Twelve of the Sierra Leone athletes who fled the games village have now
been located, but another two team-mates are still on the run. That’s
on top of the more than 20 athletes who went missing from the Manchester
Commonwealth Games in 2002, all of whom are still missing. So what
makes these people so desperate to avoid returning home? A glance at
the country’s stats offers a clue:
- The West African country of Sierra Leone is the poorest and one of the most
corrupt in the world. More than 80% of its people live on less than
$A1.30 a day.
- The average life expectancy is 39.87 years.
- Only three out of ten youths can read and write.
- The richest 10% of the population in Sierra
Leone controls 43.6% of the country’s wealth.
- Over 90% of women have experienced Female Genital Mutilation (FGM), or Female Circumcision.
- The government is slowly re-establishing its authority after the 1991 to
2002 civil war that resulted in tens of thousands of deaths and the
displacement of more than 2 million people (about one-third of the
population). During the civil war, the Revolutionary United Front (RUF), at times joined by
renegade elements of the former Sierra Leonean army, committed widespread
and systematic violations against civilians including amputation, rape, and
forced conscription of children.

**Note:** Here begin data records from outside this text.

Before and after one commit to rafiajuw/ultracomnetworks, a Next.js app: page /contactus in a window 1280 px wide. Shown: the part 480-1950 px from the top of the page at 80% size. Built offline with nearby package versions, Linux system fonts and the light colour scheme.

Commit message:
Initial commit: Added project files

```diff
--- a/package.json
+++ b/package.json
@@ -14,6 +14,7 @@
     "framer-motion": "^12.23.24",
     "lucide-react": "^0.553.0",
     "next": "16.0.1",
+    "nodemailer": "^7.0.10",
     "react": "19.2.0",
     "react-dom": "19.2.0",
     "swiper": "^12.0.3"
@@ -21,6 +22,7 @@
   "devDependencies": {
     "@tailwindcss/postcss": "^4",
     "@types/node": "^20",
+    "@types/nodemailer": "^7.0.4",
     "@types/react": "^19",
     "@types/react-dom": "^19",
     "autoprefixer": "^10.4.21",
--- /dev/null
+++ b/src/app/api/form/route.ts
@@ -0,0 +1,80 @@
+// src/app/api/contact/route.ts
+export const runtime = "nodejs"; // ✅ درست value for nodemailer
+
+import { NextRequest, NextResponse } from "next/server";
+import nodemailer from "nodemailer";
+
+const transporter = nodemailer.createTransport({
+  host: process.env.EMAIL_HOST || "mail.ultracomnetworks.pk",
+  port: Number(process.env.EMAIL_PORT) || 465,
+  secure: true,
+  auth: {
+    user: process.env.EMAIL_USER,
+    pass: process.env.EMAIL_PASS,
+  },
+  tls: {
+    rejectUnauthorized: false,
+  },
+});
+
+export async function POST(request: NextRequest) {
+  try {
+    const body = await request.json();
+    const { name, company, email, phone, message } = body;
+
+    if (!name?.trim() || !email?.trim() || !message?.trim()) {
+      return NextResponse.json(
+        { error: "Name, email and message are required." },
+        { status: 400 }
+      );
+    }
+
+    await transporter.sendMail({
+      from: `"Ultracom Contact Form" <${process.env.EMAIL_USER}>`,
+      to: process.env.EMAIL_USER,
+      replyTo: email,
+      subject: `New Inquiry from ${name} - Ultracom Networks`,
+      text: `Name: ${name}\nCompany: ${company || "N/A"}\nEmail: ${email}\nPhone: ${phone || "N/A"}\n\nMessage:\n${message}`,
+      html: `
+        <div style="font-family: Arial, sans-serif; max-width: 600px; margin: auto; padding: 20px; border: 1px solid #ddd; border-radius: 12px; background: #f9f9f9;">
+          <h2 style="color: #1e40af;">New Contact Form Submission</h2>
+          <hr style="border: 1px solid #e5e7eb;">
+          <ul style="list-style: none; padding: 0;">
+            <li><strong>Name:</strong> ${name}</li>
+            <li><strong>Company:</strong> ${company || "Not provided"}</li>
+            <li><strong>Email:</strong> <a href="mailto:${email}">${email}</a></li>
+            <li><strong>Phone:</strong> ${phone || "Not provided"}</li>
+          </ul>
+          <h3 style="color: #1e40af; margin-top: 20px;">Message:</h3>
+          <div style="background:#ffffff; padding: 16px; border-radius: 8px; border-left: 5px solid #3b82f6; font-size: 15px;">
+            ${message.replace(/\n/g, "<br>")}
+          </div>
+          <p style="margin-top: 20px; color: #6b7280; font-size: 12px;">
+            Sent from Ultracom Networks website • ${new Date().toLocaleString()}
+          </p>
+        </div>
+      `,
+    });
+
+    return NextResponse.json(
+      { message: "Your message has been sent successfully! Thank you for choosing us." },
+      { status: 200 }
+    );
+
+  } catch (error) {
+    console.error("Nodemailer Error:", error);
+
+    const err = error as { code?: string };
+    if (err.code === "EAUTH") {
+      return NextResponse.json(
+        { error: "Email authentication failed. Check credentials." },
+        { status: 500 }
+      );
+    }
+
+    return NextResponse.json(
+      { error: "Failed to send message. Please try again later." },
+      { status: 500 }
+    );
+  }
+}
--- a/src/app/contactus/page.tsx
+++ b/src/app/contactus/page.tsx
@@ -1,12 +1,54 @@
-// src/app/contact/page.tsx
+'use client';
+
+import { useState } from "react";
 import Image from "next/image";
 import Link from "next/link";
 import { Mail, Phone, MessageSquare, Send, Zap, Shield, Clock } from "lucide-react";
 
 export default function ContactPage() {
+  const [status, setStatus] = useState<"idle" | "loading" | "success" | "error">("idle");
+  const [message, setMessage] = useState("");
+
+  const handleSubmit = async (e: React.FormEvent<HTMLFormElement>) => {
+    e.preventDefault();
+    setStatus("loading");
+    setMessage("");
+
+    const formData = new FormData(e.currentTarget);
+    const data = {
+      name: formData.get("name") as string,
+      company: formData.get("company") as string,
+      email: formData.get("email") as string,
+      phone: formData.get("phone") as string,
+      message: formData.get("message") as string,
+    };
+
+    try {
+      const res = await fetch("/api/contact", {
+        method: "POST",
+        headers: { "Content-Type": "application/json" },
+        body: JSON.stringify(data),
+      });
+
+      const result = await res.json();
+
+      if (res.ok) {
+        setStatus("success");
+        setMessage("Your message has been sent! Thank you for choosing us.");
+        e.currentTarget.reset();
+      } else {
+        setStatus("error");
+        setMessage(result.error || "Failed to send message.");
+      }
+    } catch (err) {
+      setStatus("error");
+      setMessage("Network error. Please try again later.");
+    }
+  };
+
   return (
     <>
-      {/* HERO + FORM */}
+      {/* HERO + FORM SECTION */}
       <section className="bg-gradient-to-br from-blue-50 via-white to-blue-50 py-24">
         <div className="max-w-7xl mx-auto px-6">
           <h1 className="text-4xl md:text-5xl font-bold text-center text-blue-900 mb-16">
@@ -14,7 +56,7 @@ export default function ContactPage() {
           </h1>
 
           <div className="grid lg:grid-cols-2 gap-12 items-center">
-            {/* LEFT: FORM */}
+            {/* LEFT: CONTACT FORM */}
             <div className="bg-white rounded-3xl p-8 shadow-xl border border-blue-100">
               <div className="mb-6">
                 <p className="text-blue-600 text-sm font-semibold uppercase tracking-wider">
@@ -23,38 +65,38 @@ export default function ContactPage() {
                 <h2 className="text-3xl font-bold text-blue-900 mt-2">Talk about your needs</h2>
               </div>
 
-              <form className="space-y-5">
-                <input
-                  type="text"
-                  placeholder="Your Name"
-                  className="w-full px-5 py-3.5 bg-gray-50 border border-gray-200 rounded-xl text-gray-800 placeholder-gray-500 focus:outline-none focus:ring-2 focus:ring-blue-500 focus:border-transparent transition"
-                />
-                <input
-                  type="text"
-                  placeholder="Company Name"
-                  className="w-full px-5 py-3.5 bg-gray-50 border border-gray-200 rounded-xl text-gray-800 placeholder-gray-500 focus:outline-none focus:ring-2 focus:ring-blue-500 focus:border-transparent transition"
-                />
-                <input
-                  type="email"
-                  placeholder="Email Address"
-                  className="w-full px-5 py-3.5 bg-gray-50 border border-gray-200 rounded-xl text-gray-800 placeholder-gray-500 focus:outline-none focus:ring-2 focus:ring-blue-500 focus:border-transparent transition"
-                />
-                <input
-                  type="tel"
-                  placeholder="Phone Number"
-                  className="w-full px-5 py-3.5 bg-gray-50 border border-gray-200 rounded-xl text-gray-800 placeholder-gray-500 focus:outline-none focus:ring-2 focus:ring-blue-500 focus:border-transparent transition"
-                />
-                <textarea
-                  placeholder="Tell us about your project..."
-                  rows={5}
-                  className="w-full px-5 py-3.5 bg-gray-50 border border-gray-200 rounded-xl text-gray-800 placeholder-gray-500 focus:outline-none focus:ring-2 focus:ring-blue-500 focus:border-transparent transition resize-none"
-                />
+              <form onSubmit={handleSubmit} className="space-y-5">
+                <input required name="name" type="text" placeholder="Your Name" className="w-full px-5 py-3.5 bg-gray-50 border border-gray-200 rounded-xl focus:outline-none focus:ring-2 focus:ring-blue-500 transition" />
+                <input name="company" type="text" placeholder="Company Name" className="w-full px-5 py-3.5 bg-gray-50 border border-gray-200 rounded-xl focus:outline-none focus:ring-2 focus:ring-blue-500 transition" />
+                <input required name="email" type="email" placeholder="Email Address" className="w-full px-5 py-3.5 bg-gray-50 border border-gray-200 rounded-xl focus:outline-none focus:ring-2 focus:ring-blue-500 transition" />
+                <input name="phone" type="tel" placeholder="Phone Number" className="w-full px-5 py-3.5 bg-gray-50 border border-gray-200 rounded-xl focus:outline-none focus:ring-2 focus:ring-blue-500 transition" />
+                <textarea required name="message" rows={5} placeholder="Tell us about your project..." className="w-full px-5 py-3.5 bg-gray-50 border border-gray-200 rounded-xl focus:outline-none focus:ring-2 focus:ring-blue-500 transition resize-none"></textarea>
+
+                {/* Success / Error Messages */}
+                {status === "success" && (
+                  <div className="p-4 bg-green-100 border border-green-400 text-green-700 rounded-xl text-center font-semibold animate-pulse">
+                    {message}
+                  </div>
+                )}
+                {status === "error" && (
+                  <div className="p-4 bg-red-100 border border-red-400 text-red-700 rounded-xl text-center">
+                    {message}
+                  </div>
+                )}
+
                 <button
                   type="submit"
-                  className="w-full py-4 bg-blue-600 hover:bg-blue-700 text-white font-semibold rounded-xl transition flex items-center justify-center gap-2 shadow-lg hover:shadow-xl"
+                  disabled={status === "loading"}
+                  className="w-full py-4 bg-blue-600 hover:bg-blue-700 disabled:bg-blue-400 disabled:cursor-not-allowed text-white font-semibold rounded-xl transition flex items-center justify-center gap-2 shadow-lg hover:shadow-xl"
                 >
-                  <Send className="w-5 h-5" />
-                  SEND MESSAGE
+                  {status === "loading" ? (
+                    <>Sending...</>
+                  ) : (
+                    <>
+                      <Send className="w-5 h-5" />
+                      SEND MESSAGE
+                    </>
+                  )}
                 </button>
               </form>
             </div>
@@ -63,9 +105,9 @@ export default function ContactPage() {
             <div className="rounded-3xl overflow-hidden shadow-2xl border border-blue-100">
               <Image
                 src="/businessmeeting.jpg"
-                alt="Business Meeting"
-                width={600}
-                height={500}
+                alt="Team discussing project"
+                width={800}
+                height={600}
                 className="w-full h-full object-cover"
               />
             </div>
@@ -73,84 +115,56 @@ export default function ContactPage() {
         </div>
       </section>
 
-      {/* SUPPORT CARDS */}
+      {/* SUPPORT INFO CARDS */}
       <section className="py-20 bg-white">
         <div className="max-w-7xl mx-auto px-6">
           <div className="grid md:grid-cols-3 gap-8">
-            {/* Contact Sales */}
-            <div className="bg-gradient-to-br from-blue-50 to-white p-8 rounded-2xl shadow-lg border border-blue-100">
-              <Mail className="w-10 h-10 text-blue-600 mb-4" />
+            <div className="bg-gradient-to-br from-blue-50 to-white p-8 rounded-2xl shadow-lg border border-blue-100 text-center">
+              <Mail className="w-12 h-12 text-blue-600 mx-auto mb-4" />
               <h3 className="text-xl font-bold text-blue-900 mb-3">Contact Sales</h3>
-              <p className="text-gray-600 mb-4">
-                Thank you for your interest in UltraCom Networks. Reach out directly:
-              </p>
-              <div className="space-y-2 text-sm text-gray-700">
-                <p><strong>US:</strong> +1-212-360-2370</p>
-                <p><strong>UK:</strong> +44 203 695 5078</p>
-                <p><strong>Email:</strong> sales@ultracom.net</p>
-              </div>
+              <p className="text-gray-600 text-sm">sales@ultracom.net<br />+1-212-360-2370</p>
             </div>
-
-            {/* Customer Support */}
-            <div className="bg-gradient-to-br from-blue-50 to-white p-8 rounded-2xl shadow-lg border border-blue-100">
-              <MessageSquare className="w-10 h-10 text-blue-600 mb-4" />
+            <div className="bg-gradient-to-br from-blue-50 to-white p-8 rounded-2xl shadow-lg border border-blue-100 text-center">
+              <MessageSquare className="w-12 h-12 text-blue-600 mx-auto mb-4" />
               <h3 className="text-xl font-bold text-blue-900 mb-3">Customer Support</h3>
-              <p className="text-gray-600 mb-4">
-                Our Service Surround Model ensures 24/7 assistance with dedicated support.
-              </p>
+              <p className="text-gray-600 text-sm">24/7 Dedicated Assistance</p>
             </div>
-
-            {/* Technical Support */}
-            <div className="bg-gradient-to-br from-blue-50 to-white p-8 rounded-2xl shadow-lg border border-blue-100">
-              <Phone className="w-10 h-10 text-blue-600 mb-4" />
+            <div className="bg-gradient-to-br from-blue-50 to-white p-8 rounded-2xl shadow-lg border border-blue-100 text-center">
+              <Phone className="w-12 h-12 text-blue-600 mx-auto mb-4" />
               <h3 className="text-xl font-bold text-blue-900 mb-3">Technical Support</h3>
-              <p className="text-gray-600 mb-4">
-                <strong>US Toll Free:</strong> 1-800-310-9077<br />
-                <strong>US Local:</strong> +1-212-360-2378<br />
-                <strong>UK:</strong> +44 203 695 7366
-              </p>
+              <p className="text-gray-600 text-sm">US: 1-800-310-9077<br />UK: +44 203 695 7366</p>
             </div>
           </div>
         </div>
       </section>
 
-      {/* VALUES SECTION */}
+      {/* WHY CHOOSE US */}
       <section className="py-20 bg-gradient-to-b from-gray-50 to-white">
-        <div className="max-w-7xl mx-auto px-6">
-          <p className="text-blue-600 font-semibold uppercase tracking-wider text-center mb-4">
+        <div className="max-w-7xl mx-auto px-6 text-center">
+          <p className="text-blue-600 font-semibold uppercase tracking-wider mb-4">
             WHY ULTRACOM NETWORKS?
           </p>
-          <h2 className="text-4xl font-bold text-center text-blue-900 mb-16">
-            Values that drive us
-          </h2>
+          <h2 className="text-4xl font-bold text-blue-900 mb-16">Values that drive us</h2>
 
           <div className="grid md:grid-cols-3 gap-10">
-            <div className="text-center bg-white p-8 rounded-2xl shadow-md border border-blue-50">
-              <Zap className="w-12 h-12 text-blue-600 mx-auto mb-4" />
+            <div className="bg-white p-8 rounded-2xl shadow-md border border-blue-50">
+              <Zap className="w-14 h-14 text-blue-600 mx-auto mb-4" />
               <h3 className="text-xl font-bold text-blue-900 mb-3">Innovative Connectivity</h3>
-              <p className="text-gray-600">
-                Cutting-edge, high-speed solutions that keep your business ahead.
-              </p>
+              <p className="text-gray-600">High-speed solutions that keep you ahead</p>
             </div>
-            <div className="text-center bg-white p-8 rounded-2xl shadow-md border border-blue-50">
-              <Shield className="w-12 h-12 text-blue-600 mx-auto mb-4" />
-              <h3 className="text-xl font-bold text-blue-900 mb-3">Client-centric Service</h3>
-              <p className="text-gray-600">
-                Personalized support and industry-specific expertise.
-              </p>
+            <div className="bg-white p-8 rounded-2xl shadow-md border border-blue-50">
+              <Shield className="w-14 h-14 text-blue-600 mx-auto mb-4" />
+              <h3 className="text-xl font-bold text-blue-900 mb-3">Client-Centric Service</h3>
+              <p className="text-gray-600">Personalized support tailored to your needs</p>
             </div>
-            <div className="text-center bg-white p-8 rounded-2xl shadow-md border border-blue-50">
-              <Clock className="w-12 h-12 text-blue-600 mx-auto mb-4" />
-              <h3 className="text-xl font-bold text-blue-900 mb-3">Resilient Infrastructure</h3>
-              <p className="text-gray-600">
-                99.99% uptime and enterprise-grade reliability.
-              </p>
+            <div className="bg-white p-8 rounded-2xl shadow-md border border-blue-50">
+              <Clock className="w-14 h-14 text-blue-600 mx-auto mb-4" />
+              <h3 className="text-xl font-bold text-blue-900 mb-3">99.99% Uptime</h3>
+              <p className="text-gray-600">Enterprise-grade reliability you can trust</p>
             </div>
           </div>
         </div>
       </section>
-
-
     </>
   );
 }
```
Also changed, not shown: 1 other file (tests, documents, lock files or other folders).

Their aim was to terrorise the population
into submission and wrest control of the country’s rich diamond resources.
- The last UN peacekeepers withdrew in December 2005,
leaving full responsibility for security with domestic forces, but a
new civilian UN office remains to support the government. Mounting
tensions related to planned 2007 elections, deteriorating political and
economic conditions in Guinea, and the tenuous security situation in
neighbouring Liberia may present challenges to continuing progress in
Sierra Leone’s stability.
- Meanwhile, the country’s President Ahmad Tejan Kabbah seems oblivious.
No wonder the Commonwealth Games are “like starting a new life” for Sierra Leone’s athletes.